LHP Chairperson Cybele Locke and others at the Labour History Project’s AGM, Wellington Museum, 2019.
I want to begin by acknowledging the incredible work of the Labour History Project Committee – Dan Bartlett, Russell Campbell, Peter Clayworth, Jared Davidson, Ciaran Doolan, Richard Hill, Emma Kelly, Claire-Louise McCurdy, Therese O’Connell, Matariki Roche, Marie Russell, Ross Teppett, Sue Shone and Ross Webb. Thank you all for your talents, enthusiasm and storytelling. Dan left the Committee for Christchurch, but has continued to offer his copy editing and reviewing skills from the South. It is with great sadness we farewell Richard Hill, Emma Kelly and Marie Russell from the Committee. Richard, your historical knowledge of our organisation is beyond compare and we will miss your wisdom. Emma, thank you for your editorial talents, your sparkle and archival advice, and Marie for your calm logic and strategic questions.
Labour History Project work continues to centre on the Labour History Project Bulletin. Paul Maunder became the Bulletin editor in early 2018 and has brought together a diverse array of insightful labour history work. One of Paul’s excellent initiatives has been including interviews with retiring trade unionists – Maxine Gay and Robert Reid in Issue 73, and Bill Bradford in Issue 75. With Ross Webb’s leadership, the News and Reviews sections of the Bulletin have become substantial, containing many excellent suggestions for all you avid labour history readers. Ross Webb, Emma Kelly and I edited the 2018 Special-themed Bulletin – Pay Equity and Equal Employment Opportunity. Given it was 125 years since New Zealand women were enfranchised, it was an appropriate moment to explore such a theme – how far we have come, and how far we still have to go. I want to thank all our contributors to the Bulletin – article, news and reviews writers, copyeditors, and of course, the continuing fantastic design work of Jared Davidson.
This year we decided our Special Theme would be – Winning Ways.
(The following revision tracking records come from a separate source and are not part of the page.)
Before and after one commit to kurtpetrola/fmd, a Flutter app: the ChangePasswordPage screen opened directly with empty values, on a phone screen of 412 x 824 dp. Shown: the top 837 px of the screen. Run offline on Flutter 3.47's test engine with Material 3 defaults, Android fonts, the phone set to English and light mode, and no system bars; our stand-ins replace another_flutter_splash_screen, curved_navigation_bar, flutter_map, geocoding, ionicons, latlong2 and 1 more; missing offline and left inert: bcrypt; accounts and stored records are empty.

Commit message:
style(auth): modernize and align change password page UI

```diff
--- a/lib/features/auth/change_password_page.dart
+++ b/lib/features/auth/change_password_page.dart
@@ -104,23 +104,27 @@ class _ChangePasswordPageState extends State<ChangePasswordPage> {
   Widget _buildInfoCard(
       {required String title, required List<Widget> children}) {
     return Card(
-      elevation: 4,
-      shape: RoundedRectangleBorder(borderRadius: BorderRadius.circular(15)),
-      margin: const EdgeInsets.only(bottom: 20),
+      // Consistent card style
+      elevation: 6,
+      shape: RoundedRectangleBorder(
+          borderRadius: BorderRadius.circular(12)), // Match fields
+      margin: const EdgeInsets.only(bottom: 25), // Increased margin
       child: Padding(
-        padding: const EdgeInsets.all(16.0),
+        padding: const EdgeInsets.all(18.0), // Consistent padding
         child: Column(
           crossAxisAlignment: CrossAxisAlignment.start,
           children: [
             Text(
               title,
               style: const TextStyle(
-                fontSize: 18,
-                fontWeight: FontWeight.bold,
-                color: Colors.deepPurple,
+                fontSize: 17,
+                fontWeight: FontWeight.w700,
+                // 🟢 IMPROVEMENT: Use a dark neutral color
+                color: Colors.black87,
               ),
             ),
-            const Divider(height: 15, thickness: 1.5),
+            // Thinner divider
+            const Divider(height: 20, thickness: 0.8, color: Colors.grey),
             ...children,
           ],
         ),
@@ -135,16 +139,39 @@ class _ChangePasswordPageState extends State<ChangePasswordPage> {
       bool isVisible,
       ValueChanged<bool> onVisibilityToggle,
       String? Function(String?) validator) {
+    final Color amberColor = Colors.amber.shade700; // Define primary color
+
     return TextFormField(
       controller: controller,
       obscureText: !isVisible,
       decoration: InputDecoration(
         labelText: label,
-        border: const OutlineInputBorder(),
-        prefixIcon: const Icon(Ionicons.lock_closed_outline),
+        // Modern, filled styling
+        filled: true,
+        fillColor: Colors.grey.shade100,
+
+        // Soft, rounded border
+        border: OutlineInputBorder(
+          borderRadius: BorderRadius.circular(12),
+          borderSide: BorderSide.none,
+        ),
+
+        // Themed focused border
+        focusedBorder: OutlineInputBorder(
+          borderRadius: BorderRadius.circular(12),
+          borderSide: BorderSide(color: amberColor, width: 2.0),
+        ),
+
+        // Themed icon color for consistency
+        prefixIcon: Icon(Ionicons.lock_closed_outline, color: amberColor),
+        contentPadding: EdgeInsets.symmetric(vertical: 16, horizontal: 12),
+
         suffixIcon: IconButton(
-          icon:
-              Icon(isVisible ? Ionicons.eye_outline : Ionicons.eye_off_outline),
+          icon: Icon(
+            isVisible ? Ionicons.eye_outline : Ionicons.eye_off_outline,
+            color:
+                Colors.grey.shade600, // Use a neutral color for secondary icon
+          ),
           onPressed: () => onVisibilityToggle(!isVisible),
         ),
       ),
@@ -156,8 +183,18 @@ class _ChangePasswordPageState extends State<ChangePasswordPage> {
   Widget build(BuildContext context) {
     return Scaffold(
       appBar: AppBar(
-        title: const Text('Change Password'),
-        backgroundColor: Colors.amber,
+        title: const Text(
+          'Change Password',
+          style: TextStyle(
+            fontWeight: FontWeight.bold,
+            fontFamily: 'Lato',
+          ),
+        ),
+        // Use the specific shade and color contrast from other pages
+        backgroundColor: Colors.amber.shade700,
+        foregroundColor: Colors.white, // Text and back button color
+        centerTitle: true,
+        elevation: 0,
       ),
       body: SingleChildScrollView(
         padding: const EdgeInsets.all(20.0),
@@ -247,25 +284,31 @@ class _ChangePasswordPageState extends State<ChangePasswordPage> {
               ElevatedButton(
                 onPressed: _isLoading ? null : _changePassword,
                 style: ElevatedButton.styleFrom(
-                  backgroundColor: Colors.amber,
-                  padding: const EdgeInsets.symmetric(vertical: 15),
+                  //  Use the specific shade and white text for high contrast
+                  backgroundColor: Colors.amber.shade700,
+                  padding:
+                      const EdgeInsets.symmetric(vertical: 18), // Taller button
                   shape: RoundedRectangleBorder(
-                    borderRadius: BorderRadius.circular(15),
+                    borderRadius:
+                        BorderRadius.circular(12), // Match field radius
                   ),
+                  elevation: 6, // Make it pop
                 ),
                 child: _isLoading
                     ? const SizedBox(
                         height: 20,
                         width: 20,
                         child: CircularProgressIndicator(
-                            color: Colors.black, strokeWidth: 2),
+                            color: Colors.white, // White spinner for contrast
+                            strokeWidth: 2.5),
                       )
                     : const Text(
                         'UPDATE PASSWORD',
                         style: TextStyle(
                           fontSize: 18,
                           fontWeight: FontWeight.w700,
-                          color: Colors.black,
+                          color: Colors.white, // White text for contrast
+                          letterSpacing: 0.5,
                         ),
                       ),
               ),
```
We are interested in the methods unions and community organisations have utilised in their successful struggles to improve the lives of working people. For example, the weekend, the abolition of child labour, the eight-hour day, pay equity, health and safety regulations, accident compensation, guaranteed meal breaks, sick pay, paid holidays, nuclear free New Zealand, and so forth. Some are rights we take for granted; others have been thoroughly eroded; all were won in struggles where trade unions and community allies played a leading role.
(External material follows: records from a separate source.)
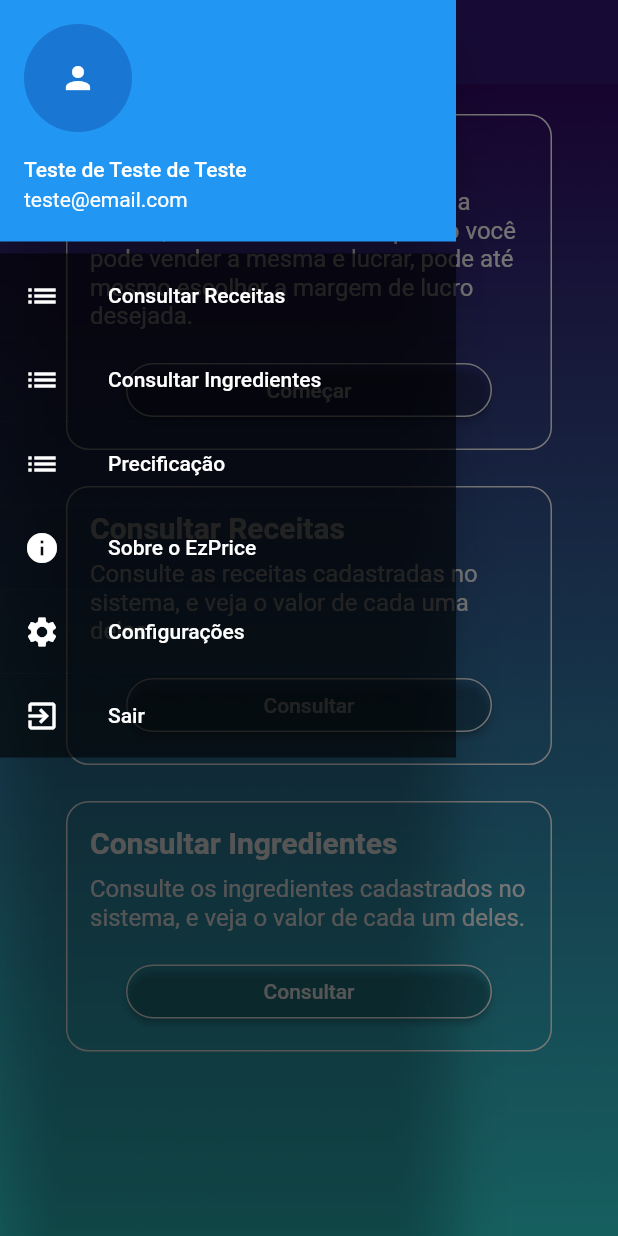
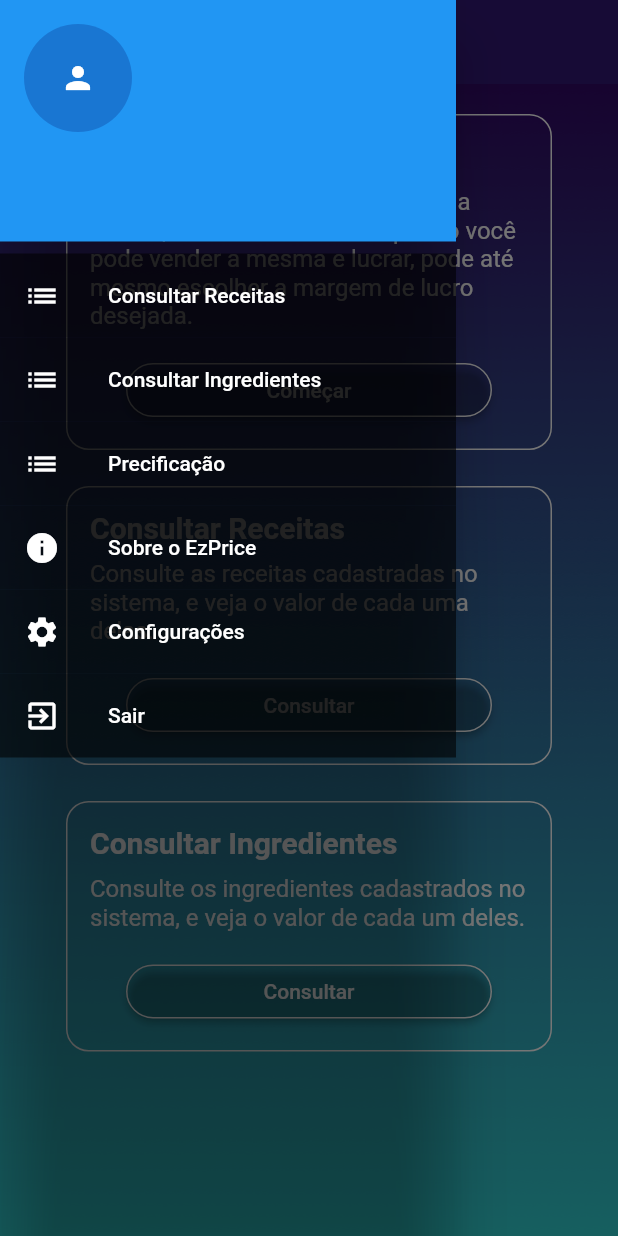
Before and after one commit to Vidottolv/EzPrice, a Flutter app: the Home screen opened by its route, with the side drawer open, on a phone screen of 412 x 824 dp. Run offline on Flutter 3.47's test engine with Material 2 defaults, Android fonts, the light colour scheme and no system bars; our stand-ins replace cloud_firestore, firebase_auth, firebase_core, google_fonts; accounts and stored records are empty.

Commit message:
mudança no drawer mostra nome/email do CurrentUser

```diff
--- a/lib/controller/login_controller.dart
+++ b/lib/controller/login_controller.dart
@@ -25,7 +25,7 @@
       });
 
       sucesso(context, 'Usuário criado com sucesso.');
-      Navigator.pushNamed(context, '/cadastre-se');
+      Navigator.pop(context);
     }).catchError((e) {
       //Não foi possível criar a conta
       switch (e.code) {
--- a/lib/main.dart
+++ b/lib/main.dart
@@ -28,7 +28,7 @@
         '/cadastrar': (context) => CadastrarUsuario(),
         '/esqueceu-senha': (context) => EsqueceuSenha(),
         '/esqueceu-senha/nova-senha': (context) => NovaSenha(),
-        '/home': (context) => const Home(),
+        '/home': (context) => Home(),
         '/sobre': (context) => const Sobre(),
         '/ingrediente/cadastrar': (context) => CadastrarIngrediente(),
         '/ingrediente/visualizar': (context) => VisualizarIngredientes(),
--- a/lib/views/home.dart
+++ b/lib/views/home.dart
@@ -1,23 +1,37 @@
+import 'package:cloud_firestore/cloud_firestore.dart';
 import 'package:ezprice/views/components/app_theme.dart';
 import 'package:ezprice/views/components/menu_drawer.dart';
 import 'package:ezprice/views/components/transparent_card.dart';
+import 'package:firebase_auth/firebase_auth.dart';
 import 'package:flutter/material.dart';
 
 class Home extends StatelessWidget {
-  final String nome = "Teste de Teste de Teste";
-  final String email = "teste@email.com";
-
-  const Home({Key? key}) : super(key: key);
+  final User? currentUser = FirebaseAuth.instance.currentUser;
 
   @override
   Widget build(BuildContext context) {
+    return FutureBuilder<QuerySnapshot>(
+      future: FirebaseFirestore.instance
+          .collection('usuarios')
+          .where('uid', isEqualTo: currentUser?.uid)
+          .limit(1)
+          .get(),
+      builder: (context, snapshot) {
+        if (snapshot.connectionState == ConnectionState.waiting) {
+          return CircularProgressIndicator();
+        }
+
+        if (snapshot.hasData && snapshot.data!.docs.isNotEmpty) {
+          final DocumentSnapshot documentSnapshot = snapshot.data!.docs.first;
+          final String nome = documentSnapshot.get('nome') as String;
+
           return Scaffold(
             appBar: AppBar(
               title: const Text("EzPrice"),
             ),
             drawer: MenuDrawer(
               nome: nome,
-          email: email,
+              email: currentUser?.email ?? '',
             ),
             body: Container(
               decoration: AppTheme.backgroundDecoration,
@@ -57,6 +71,13 @@
                   ],
                 ),
               ),
-        ));
+            ),
+          );
+        }
+
+        // Caso não seja possível obter o nome do usuário, pode retornar um widget vazio ou fazer algo diferente
+        return SizedBox();
+      },
+    );
   }
 }
```
Also changed, not shown: lib/views/receita/cadastrar_receita.dart (+20 -2 lines), firebase.json (added), 2 other files. Lines whose indentation alone changed are shown as unchanged.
Judging the 2018 Bert Roth Award for labour history has kept Claire-Louise, Ross Webb, Jared Davidson and me very busy. It is a fantastic opportunity to review the wealth of talent out there.
Jared Davidson did a superb job of redesigning the LHP website, which not only looks beautiful but is well-structured so it is easy to find the information you are looking for. Jared also continues to keep the LHP lively on Facebook, sharing many varied and fascinating labour history images, news and views items, and has taken up the task of doing so on Twitter as well.
Last year we mentioned our new project as a Committee was the creation of a graphic history that tells our labour history from an array of image-led perspectives. Ex-LHP Committee member Michael Brown, who with Mat Tait produced graphic tales in The Heading Dog Who Split in Half: Legends and Tall Tales from New Zealand, shared his expertise on the art of producing a graphic work. Our Committee held a workshop to brainstorm story-board ideas and we are next inviting artists to collaborate with us on graphic ideas. This exciting project is on its way.
I want to warmly thank Claire-Louise for her administrative work and Russell Campbell for keeping track of our funds and members. I also want to acknowledge Russell’s work of overseeing the funds that enable Rebecca Macfie to write a biography of Helen Kelly. Thank you both; I couldn’t do the Chair work without you.
And finally, I want to thank you – our members – who sustain and inspire the work we do. Voluntary work in the after-hours of our day is not always easy, and on behalf of the LHP Committee, I want to acknowledge all of you who have sent supportive emails, ideas, questions, labour history work and comradery. It keeps us connected in the work we do.
Kia kaha Labour History Project.